_What is needed:_ From the material below, copy each line that holds the word "Results".
══════
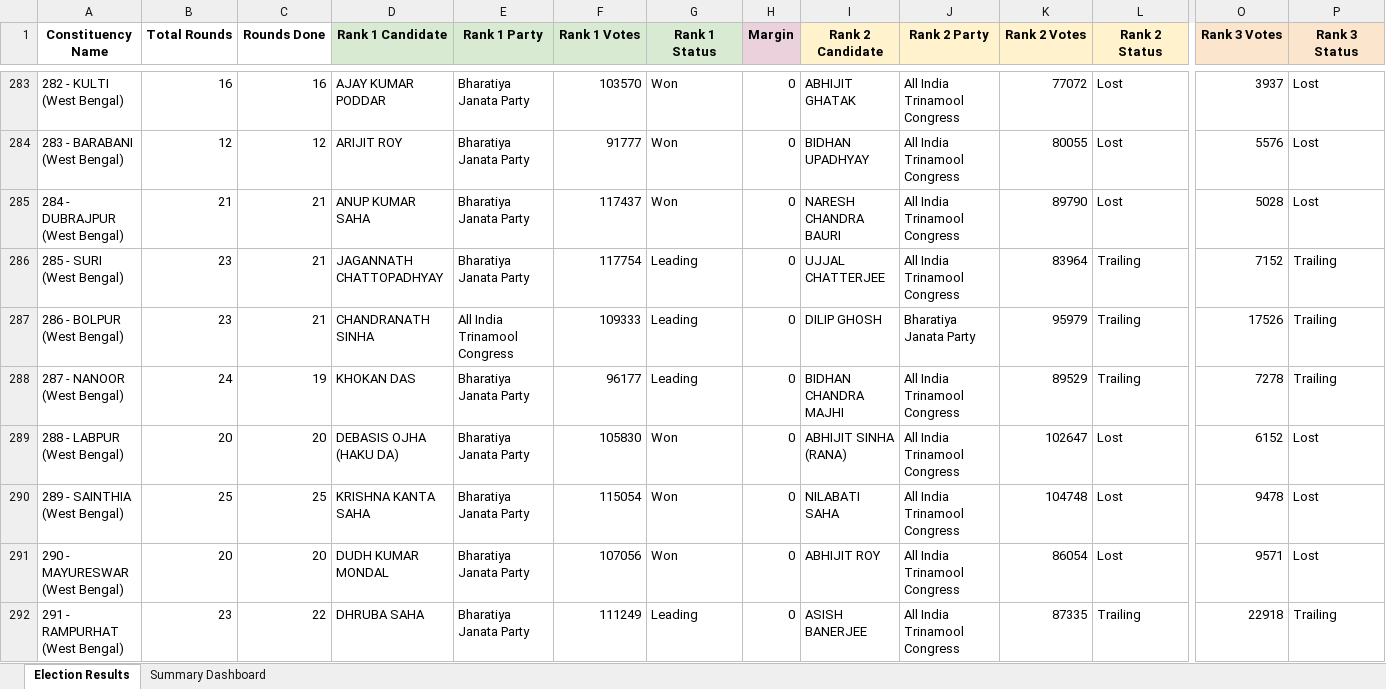
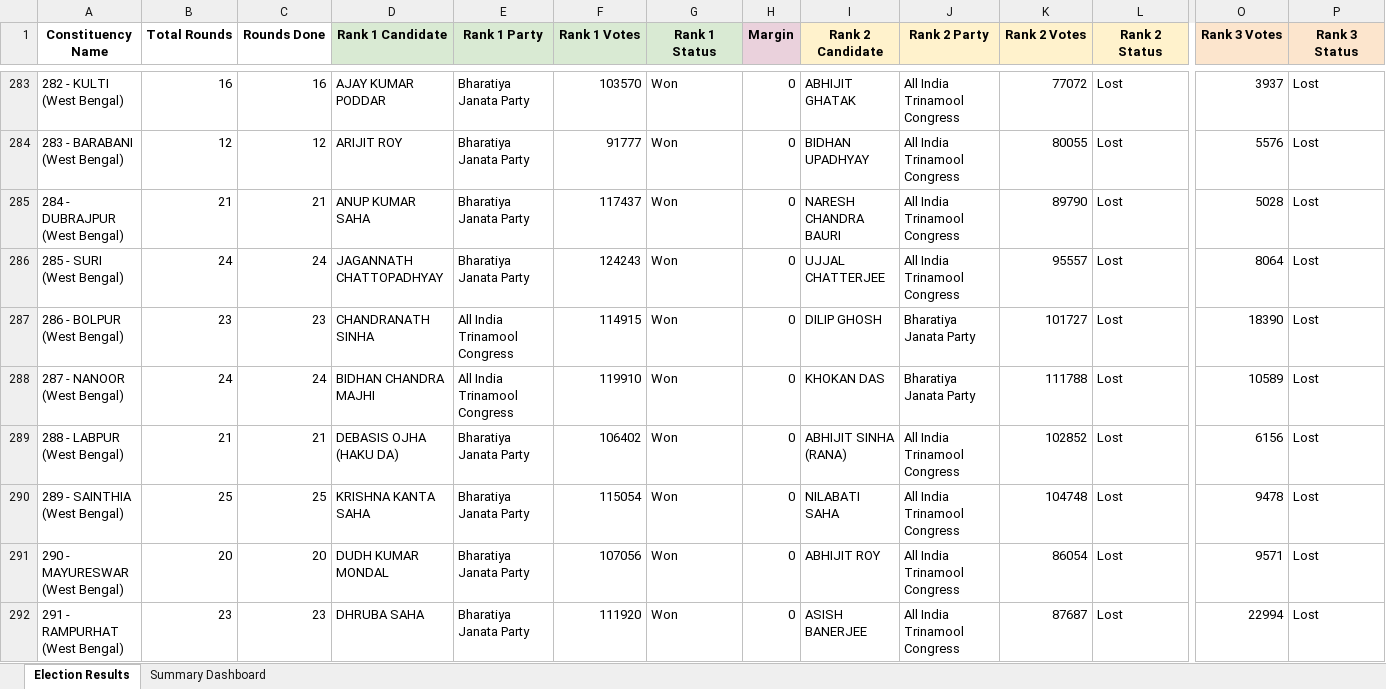
Before and after one commit to helloworld3003/WB_Assembly_Elections_2026_Analysis, an Excel workbook: WB_Election_Results_2026.xlsx, sheet Election Results, drawn as a sheet; only a part is shown, gaps mark what is left out; values as stored, in another font and other column widths than the file's, no borders; conditional formats not drawn; the diff covers the shown part only; the diff names each change by its address in the sheet, - before the commit and + after, or states it on an @@ line.

```diff
--- a/WB_Election_Results_2026.xlsx (sheet Election Results)
+++ b/WB_Election_Results_2026.xlsx (sheet Election Results)
-B286 (Total Rounds): 23
+B286 (Total Rounds): 24
-C286 (Rounds Done): 21
+C286 (Rounds Done): 24
-F286 (Rank 1 Votes): 117754
+F286 (Rank 1 Votes): 124243
-G286:G288 (Rank 1 Status): Leading
+G286:G288 (Rank 1 Status): Won
-K286 (Rank 2 Votes): 83964
+K286 (Rank 2 Votes): 95557
-L286:L288 (Rank 2 Status): Trailing
+L286:L288 (Rank 2 Status): Lost
-O286 (Rank 3 Votes): 7152
+O286 (Rank 3 Votes): 8064
-P286:P288 (Rank 3 Status): Trailing
+P286:P288 (Rank 3 Status): Lost
-C287 (Rounds Done): 21
+C287 (Rounds Done): 23
-F287 (Rank 1 Votes): 109333
+F287 (Rank 1 Votes): 114915
-K287 (Rank 2 Votes): 95979
+K287 (Rank 2 Votes): 101727
-O287 (Rank 3 Votes): 17526
+O287 (Rank 3 Votes): 18390
-C288 (Rounds Done): 19
+C288 (Rounds Done): 24
-D288 (Rank 1 Candidate): KHOKAN DAS
+D288 (Rank 1 Candidate): BIDHAN CHANDRA MAJHI
-E288 (Rank 1 Party): Bharatiya Janata Party
+E288 (Rank 1 Party): All India Trinamool Congress
-F288 (Rank 1 Votes): 96177
+F288 (Rank 1 Votes): 119910
-I288 (Rank 2 Candidate): BIDHAN CHANDRA MAJHI
+I288 (Rank 2 Candidate): KHOKAN DAS
-J288 (Rank 2 Party): All India Trinamool Congress
+J288 (Rank 2 Party): Bharatiya Janata Party
-K288 (Rank 2 Votes): 89529
+K288 (Rank 2 Votes): 111788
-O288 (Rank 3 Votes): 7278
+O288 (Rank 3 Votes): 10589
-B289 (Total Rounds): 20
+B289 (Total Rounds): 21
-C289 (Rounds Done): 20
+C289 (Rounds Done): 21
-F289 (Rank 1 Votes): 105830
+F289 (Rank 1 Votes): 106402
-K289 (Rank 2 Votes): 102647
+K289 (Rank 2 Votes): 102852
-O289 (Rank 3 Votes): 6152
+O289 (Rank 3 Votes): 6156
-C292 (Rounds Done): 22
+C292 (Rounds Done): 23
-F292 (Rank 1 Votes): 111249
+F292 (Rank 1 Votes): 111920
-G292 (Rank 1 Status): Leading
+G292 (Rank 1 Status): Won
-K292 (Rank 2 Votes): 87335
+K292 (Rank 2 Votes): 87687
-L292 (Rank 2 Status): Trailing
+L292 (Rank 2 Status): Lost
-O292 (Rank 3 Votes): 22918
+O292 (Rank 3 Votes): 22994
-P292 (Rank 3 Status): Trailing
+P292 (Rank 3 Status): Lost
```
Also changed, not shown: 252 edited cells elsewhere in this sheet, 11 other files.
══════
_Exercise result:_
Before and after one commit to helloworld3003/WB_Assembly_Elections_2026_Analysis, an Excel workbook: WB_Election_Results_2026.xlsx, sheet Election Results, drawn as a sheet; only a part is shown, gaps mark what is left out; values as stored, in another font and other column widths than the file's, no borders; conditional formats not drawn; the diff covers the shown part only; the diff names each change by its address in the sheet, - before the commit and + after, or states it on an @@ line.
--- a/WB_Election_Results_2026.xlsx (sheet Election Results)
+++ b/WB_Election_Results_2026.xlsx (sheet Election Results)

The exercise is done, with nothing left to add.